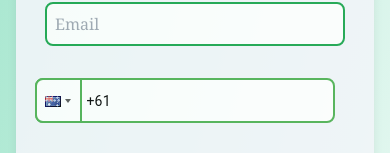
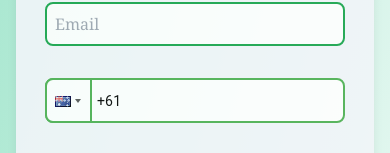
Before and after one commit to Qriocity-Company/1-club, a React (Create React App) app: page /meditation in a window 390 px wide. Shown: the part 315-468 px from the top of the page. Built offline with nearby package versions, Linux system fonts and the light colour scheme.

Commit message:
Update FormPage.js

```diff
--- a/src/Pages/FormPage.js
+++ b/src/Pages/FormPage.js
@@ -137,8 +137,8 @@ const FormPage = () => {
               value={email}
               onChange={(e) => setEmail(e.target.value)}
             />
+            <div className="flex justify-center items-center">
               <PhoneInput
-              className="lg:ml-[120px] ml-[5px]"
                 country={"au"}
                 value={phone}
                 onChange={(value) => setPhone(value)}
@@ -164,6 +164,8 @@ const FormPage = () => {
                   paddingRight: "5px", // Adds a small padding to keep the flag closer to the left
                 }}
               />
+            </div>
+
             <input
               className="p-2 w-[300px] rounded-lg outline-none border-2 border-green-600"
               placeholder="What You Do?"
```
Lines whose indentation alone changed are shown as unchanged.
——
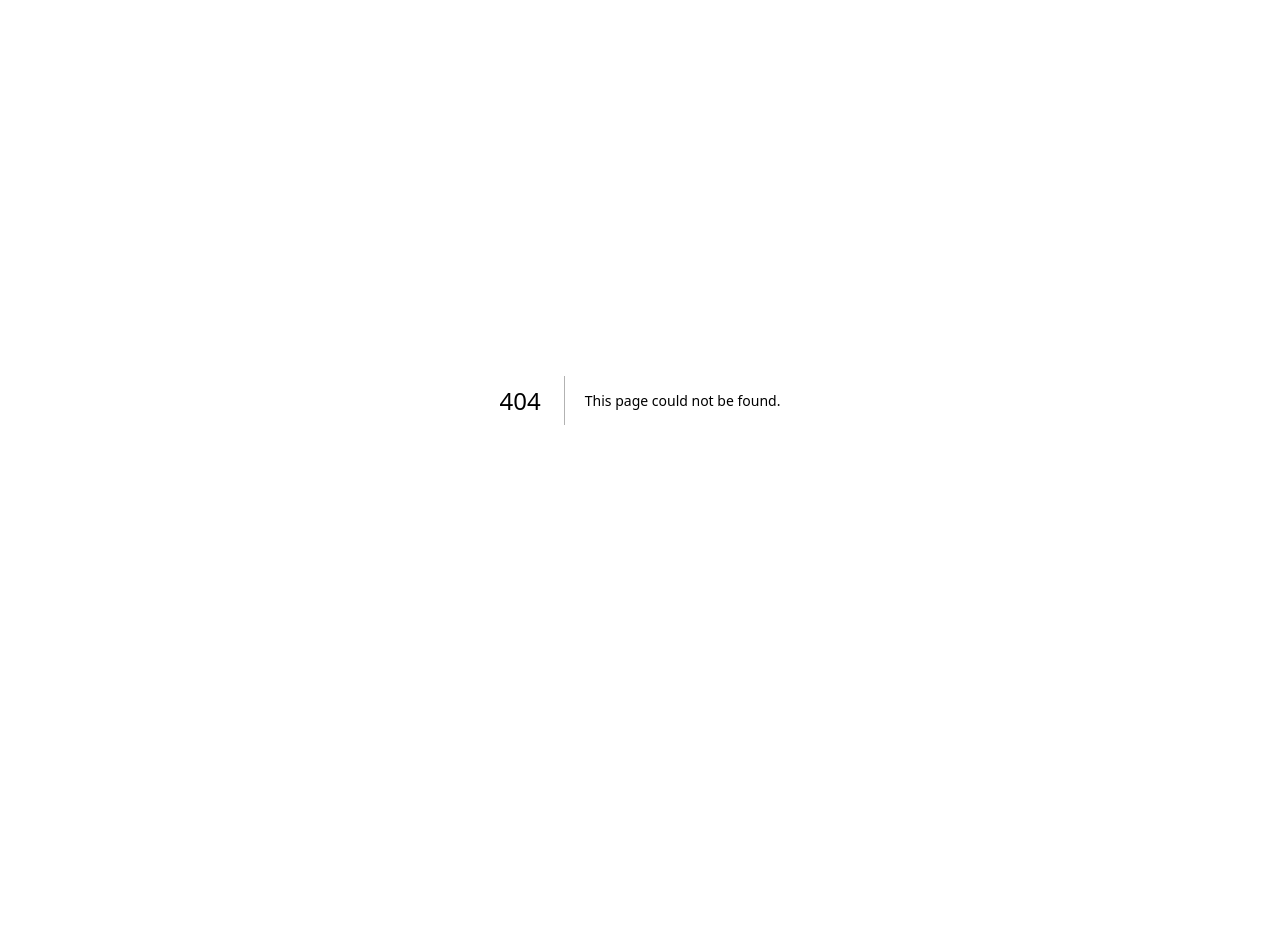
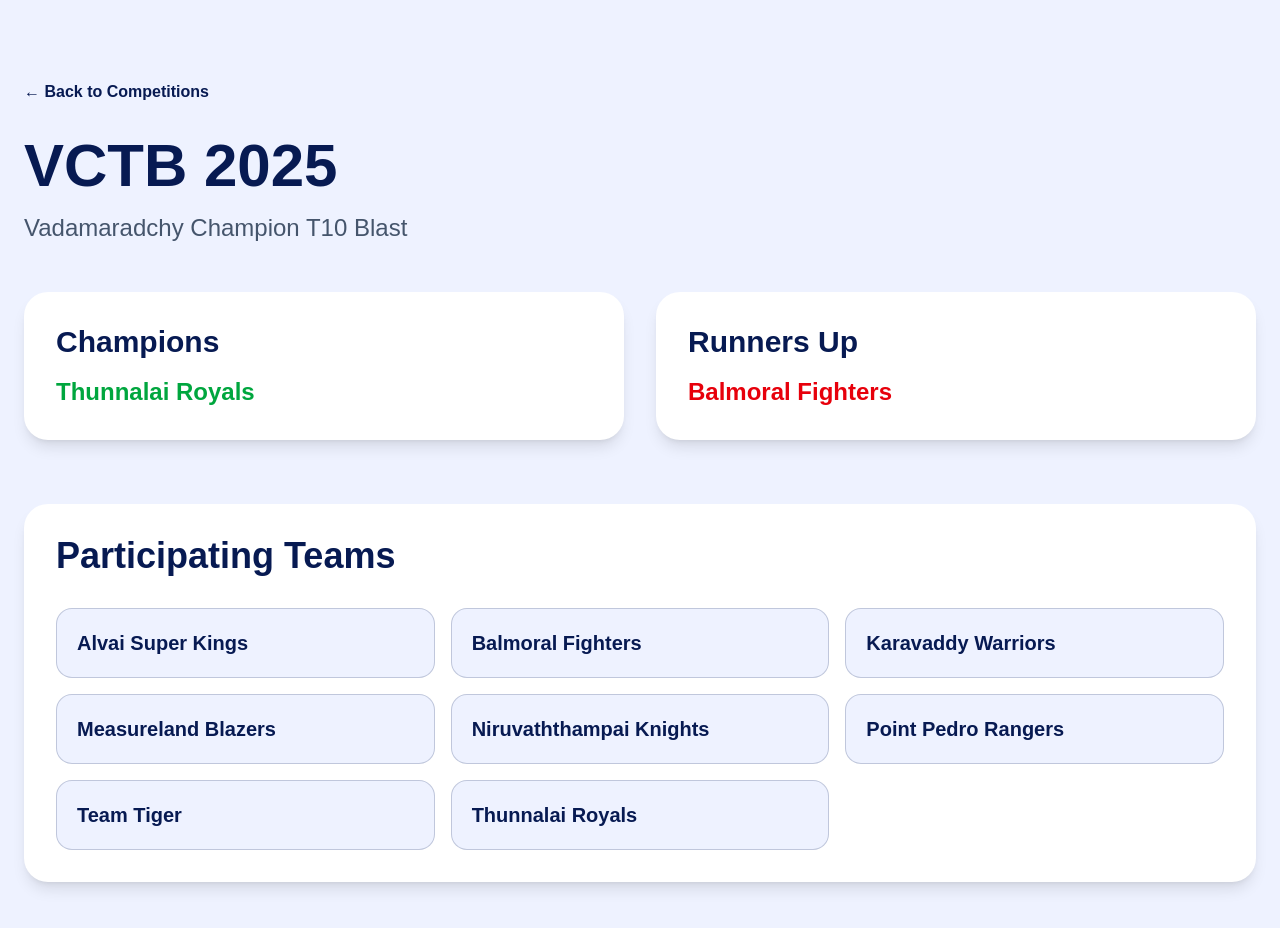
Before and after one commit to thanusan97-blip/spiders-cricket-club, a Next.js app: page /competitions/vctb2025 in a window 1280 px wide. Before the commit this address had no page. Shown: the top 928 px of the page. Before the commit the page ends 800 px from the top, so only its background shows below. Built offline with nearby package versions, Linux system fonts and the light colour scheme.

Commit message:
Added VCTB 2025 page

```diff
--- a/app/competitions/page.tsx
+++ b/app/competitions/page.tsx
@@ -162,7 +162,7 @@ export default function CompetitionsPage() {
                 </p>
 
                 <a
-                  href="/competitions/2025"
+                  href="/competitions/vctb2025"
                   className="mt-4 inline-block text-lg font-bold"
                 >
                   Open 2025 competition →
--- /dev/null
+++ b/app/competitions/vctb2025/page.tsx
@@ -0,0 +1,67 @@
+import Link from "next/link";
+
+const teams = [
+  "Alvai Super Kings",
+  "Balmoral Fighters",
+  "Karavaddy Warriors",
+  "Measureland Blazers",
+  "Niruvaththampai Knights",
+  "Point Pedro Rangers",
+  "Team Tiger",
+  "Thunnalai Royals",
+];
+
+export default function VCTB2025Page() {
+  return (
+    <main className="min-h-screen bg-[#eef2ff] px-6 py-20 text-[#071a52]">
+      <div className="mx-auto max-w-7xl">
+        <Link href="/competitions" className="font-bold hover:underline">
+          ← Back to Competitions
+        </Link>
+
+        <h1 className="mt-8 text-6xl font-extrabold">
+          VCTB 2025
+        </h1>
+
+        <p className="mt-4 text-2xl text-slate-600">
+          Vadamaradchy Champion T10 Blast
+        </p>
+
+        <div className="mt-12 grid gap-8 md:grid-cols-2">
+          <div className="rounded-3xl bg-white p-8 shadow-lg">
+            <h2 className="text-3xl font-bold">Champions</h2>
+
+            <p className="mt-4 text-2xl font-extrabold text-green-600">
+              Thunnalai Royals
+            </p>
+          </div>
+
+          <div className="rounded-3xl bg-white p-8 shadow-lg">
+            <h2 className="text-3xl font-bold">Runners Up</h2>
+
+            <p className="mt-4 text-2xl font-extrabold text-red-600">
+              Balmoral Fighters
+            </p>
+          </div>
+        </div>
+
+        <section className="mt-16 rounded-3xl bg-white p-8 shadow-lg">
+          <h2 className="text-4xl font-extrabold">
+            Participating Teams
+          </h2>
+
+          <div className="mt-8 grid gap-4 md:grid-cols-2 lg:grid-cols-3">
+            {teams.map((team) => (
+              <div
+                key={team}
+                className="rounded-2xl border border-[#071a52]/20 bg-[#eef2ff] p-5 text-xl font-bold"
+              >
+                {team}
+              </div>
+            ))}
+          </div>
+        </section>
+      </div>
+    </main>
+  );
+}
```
——
Nothing but a number is expected: the tally of lines in the records that include the word "Balmoral".

* [RESULT OF THE EXERCISE]
2